I want to take an opportunity to write a few thoughts and revelations from my recent trip to Japan. 11 years ago I moved to a rural area in Kagoshima Prefecture of southern Japan. I met incredible people, many of whom are some of my closest friends today despite the distance that separates most of us. Little did I know 11 years ago that I’d end up spending nearly half a decade in the country of the rising sun. It had been almost 7 years since I had been back to Japan – and it was a true treat to my nostalgic senses in every way imaginable.
I learnt a lot about myself living in Japan. To be honest, a few months after I had moved there in 2002, I was considering to leave.

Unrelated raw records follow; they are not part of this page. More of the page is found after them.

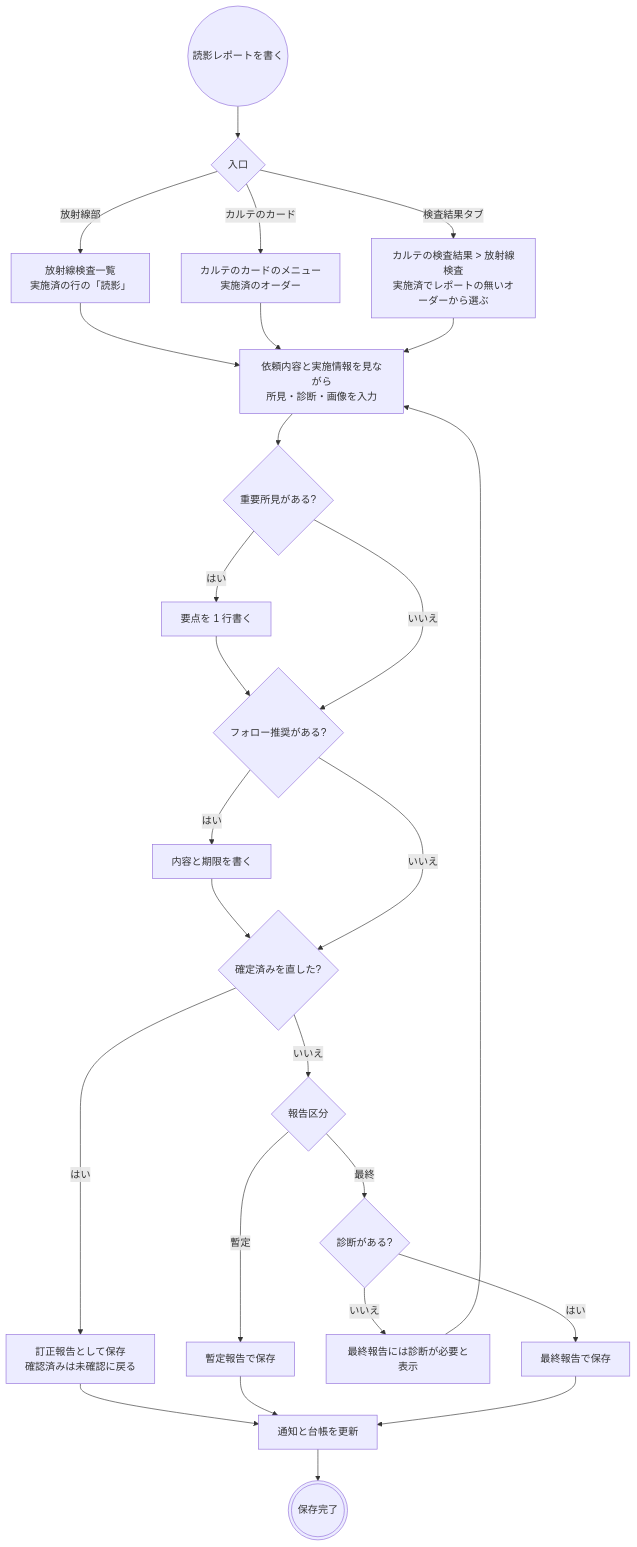
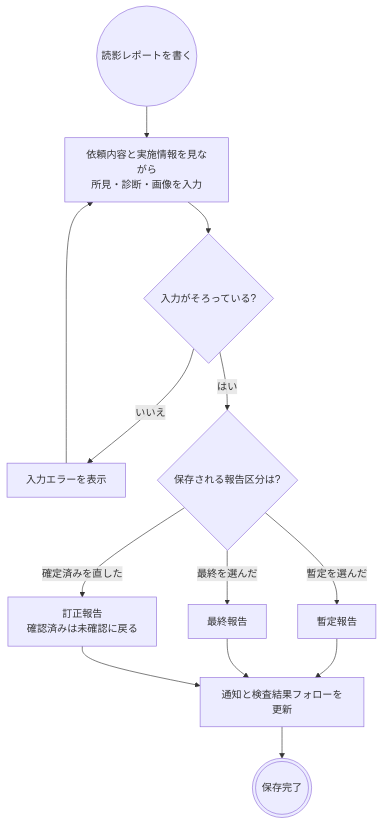
One commit to ysnr-dev/fhir-client-docs changed the fifth of 6 diagrams in docs/flows/rad.md. Above: the diagram before and after it, drawn with Mermaid. The commit also changed other lines of this file and 43 other files, not shown here.

Commit message:
docs: 業務フローとシーケンス図を写し直し

````diff
--- a/docs/flows/rad.md
+++ b/docs/flows/rad.md
@@ -205,39 +244,21 @@
 ```mermaid
 flowchart TD
   open(("読影レポートを書く"))
-  where{"入口"}
-  worklist["放射線検査一覧<br/>実施済の行の「読影」"]
-  card["カルテのカードのメニュー<br/>実施済のオーダー"]
-  tab["カルテの検査結果 > 放射線検査<br/>実施済でレポートの無いオーダーから選ぶ"]
   fill["依頼内容と実施情報を見ながら<br/>所見・診断・画像を入力"]
-  critical{"重要所見がある?"}
-  point["要点を 1 行書く"]
-  follow{"フォロー推奨がある?"}
-  followText["内容と期限を書く"]
-  existing{"確定済みを直した?"}
-  amended["訂正報告として保存<br/>確認済みは未確認に戻る"]
-  status{"報告区分"}
-  prelim["暫定報告で保存"]
-  finalCheck{"診断がある?"}
-  needConclusion["最終報告には診断が必要と表示"]
-  finalSave["最終報告で保存"]
-  notify["通知と台帳を更新"]
+  valid{"入力がそろっている?"}
+  error["入力エラーを表示"]
+  which{"保存される報告区分は?"}
+  prelim["暫定報告"]
+  finalSave["最終報告"]
+  amended["訂正報告<br/>確認済みは未確認に戻る"]
+  notify["通知と検査結果フォローを更新"]
   done((("保存完了")))
 
-  open --> where
-  where -- "放射線部" --> worklist --> fill
-  where -- "カルテのカード" --> card --> fill
-  where -- "検査結果タブ" --> tab --> fill
-  fill --> critical
-  critical -- "はい" --> point --> follow
-  critical -- "いいえ" --> follow
-  follow -- "はい" --> followText --> existing
-  follow -- "いいえ" --> existing
-  existing -- "はい" --> amended --> notify
-  existing -- "いいえ" --> status
-  status -- "暫定" --> prelim --> notify
-  status -- "最終" --> finalCheck
-  finalCheck -- "いいえ" --> needConclusion --> fill
-  finalCheck -- "はい" --> finalSave --> notify
+  open --> fill --> valid
+  valid -- "いいえ" --> error --> fill
+  valid -- "はい" --> which
+  which -- "暫定を選んだ" --> prelim --> notify
+  which -- "最終を選んだ" --> finalSave --> notify
+  which -- "確定済みを直した" --> amended --> notify
   notify --> done
 ```
````
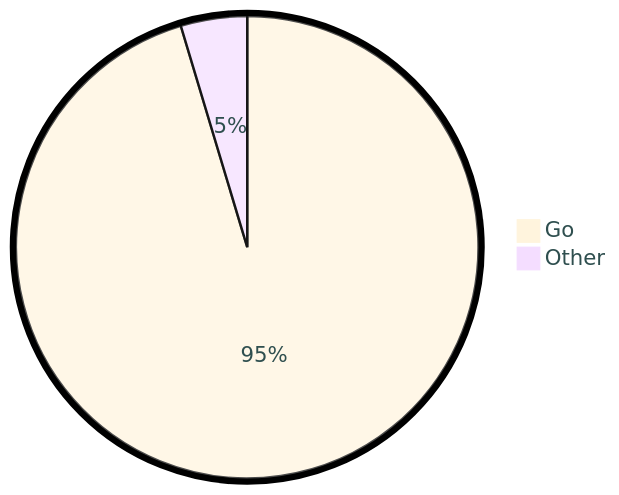
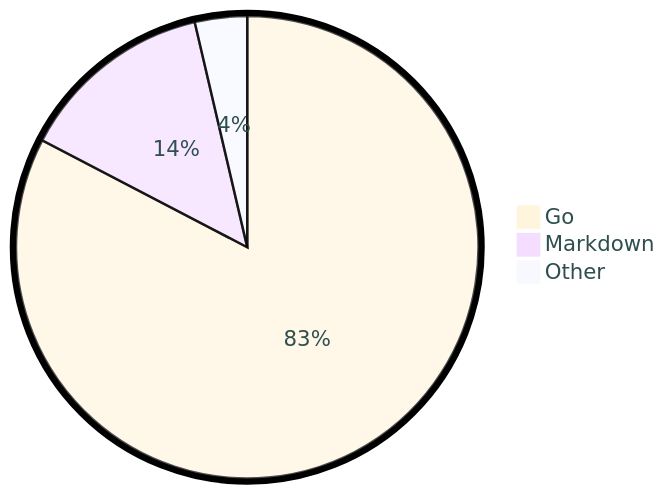
Before and after one commit to tot0p/tot0p: the diagram in README.md, drawn with Mermaid. The commit also changed other lines of this file, not shown here.

````diff
--- a/README.md
+++ b/README.md
@@ -72,6 +73,7 @@
 ```mermaid
 %%{init: {"pie": {"textPosition": 0.5}, "themeVariables": {"pieOuterStrokeWidth": "5px","primaryTextColor" : "#2F4F4F"},"theme":"base"} }%%
 pie
-	"Go": 95.36
-	"Other": 4.64
+	"Go": 82.65
+	"Markdown": 13.7
+	"Other": 3.6499999999999995
 ```
````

Cultural barriers, a sense of certain small injustices in everyday life, frustration about infinite rules that surrounded my existence… I remember specifically making the decision to stay – and everything changed for the better from then on. I learnt Japanese, I kept my perma-smile on for five years, and I mastered the art of tatemae/honne – or rather how to differentiate what is expressed on the outside in contrast to what is felt on the inside. I am often told by people that Japanese tend to be rather cold and difficult to become real friends with. In my case, nothing could be further from the truth. My friends in Japan are some of my dearest and seeing them again was the ongoing highlight of my time there.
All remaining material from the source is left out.